POV: YouTube launches Information Cues
YouTube are continuing their fight against questionable content by launching ‘information cues’ a feature that provides users and viewers with alternate viewpoints against videos containing conspiracy related content.
Details and Implications:
After the Parkdale, Florida shooting in February, YouTube’s top trending video was a conspiracy theory surrounding the event, which claimed that one of the survivors was an actor. YouTube eventually took down the viral video, which garnered over 200,000 views. They were heavily criticised for their auto-play algorithms that promote radical content, in efforts to keep viewers on the platform longer. The proposed launch of this feature, dubbed ‘information cues’, is YouTube’s answer to the spread of misinformation, and will start to roll out in the coming weeks according to Susan Wojcicki, YouTube’s CEO, who announced the new strategy at SXSW.

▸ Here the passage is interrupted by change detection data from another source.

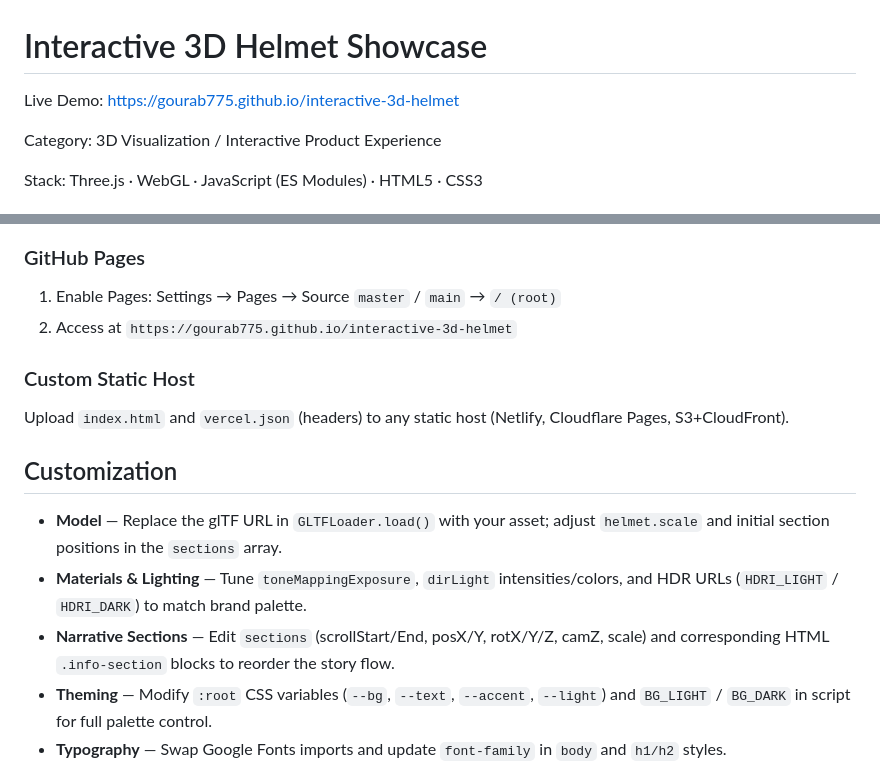
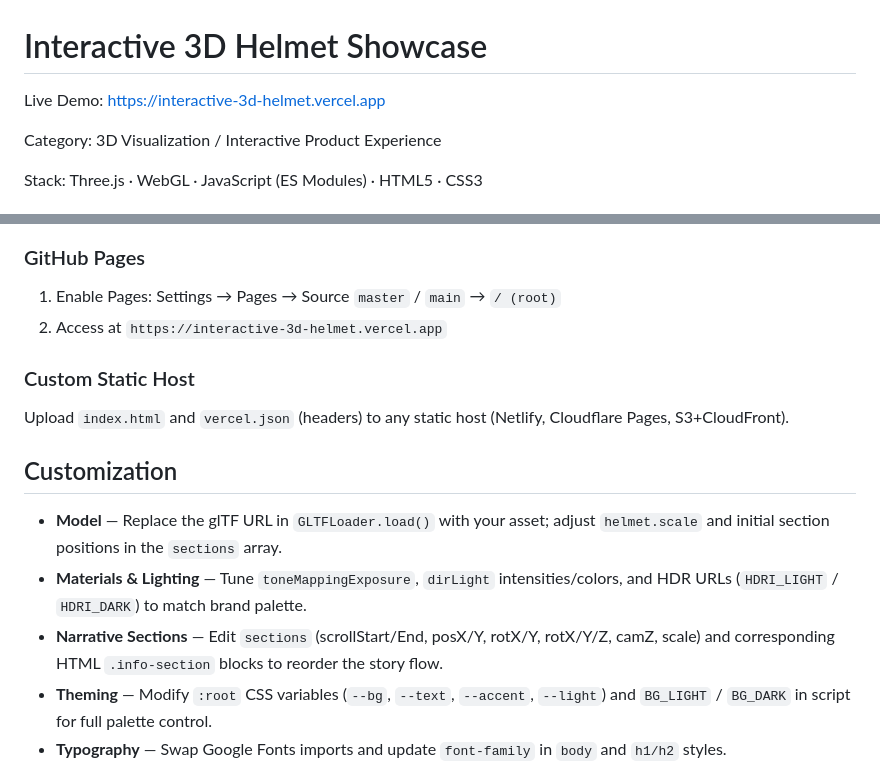
Before and after one commit to Gourab775/aethon-helmet, a Markdown page: README.md, 2 parts joined by grey strips. GitHub-like rendering.

Commit message:
chore: update Live Demo to Vercel production URL

```diff
--- a/README.md
+++ b/README.md
@@ -1,6 +1,6 @@
 # Interactive 3D Helmet Showcase
 
-Live Demo: https://gourab775.github.io/interactive-3d-helmet
+Live Demo: https://interactive-3d-helmet.vercel.app
 
 Category: 3D Visualization / Interactive Product Experience
 
@@ -102,7 +102,7 @@ Configured via `vercel.json` with security headers (`X-Content-Type-Options`, `X
 ### GitHub Pages
 
 1. Enable Pages: Settings → Pages → Source `master` / `main` → `/ (root)`
-2. Access at `https://gourab775.github.io/interactive-3d-helmet`
+2. Access at `https://interactive-3d-helmet.vercel.app`
 
 ### Custom Static Host
 
@@ -112,7 +112,7 @@ Upload `index.html` and `vercel.json` (headers) to any static host (Netlify, Clo
 
 - **Model** — Replace the glTF URL in `GLTFLoader.load()` with your asset; adjust `helmet.scale` and initial section positions in the `sections` array.
 - **Materials & Lighting** — Tune `toneMappingExposure`, `dirLight` intensities/colors, and HDR URLs (`HDRI_LIGHT` / `HDRI_DARK`) to match brand palette.
-- **Narrative Sections** — Edit `sections` (scrollStart/End, posX/Y, rotX/Y/Z, camZ, scale) and corresponding HTML `.info-section` blocks to reorder the story flow.
+- **Narrative Sections** — Edit `sections` (scrollStart/End, posX/Y, rotX/Y, rotX/Y/Z, camZ, scale) and corresponding HTML `.info-section` blocks to reorder the story flow.
 - **Theming** — Modify `:root` CSS variables (`--bg`, `--text`, `--accent`, `--light`) and `BG_LIGHT` / `BG_DARK` in script for full palette control.
 - **Typography** — Swap Google Fonts imports and update `font-family` in `body` and `h1/h2` styles.
 
```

How does it work? Surprisingly enough, not via an algorithm, but through text boxes. Textboxes will be displayed on videos and content promoting alternate facts and will provide a Wikipedia-description on the topic. For example, a video that questions whether humans landed on the moon would have a text box with Wikipedia’s description on the Apollo 11 lunar landing mission.
An official partnership with Wikipedia hasn’t been created. It’s important to note that Wikipedia is an open source platform where users can add/edit/remove content and information. Though Wikipedia may not always be the best source, the text boxes will act as guidance allowing video-watchers to create better informed opinions.
This isn’t the Alphabet company’s first foray into fighting the spread of fake news. In 2017, Google removed 3.2 billion ‘bad ads, and blocked over 300K publishers, 90k sites and 700k mobile apps, for reasons including violating policies on harmful, misleading and offensive content. In addition, Google added 28 new policies for advertisers and an additional 20 policies for publishers, as part of their battle to stop the spread of misleading information.
YouTube’s battle against misleading content continues with the announcement of their newest feature, which will provide Wikipedia-sourced ‘information cues’ alongside flagged videos.
The video platform’s plan currently only involves videos surrounding internet conspiracy theories. It will be interesting to see how YouTube’s newest conspiracy-debunking feature plays out, how they deem questionable content, and whether it will roll out to a wider variety of videos.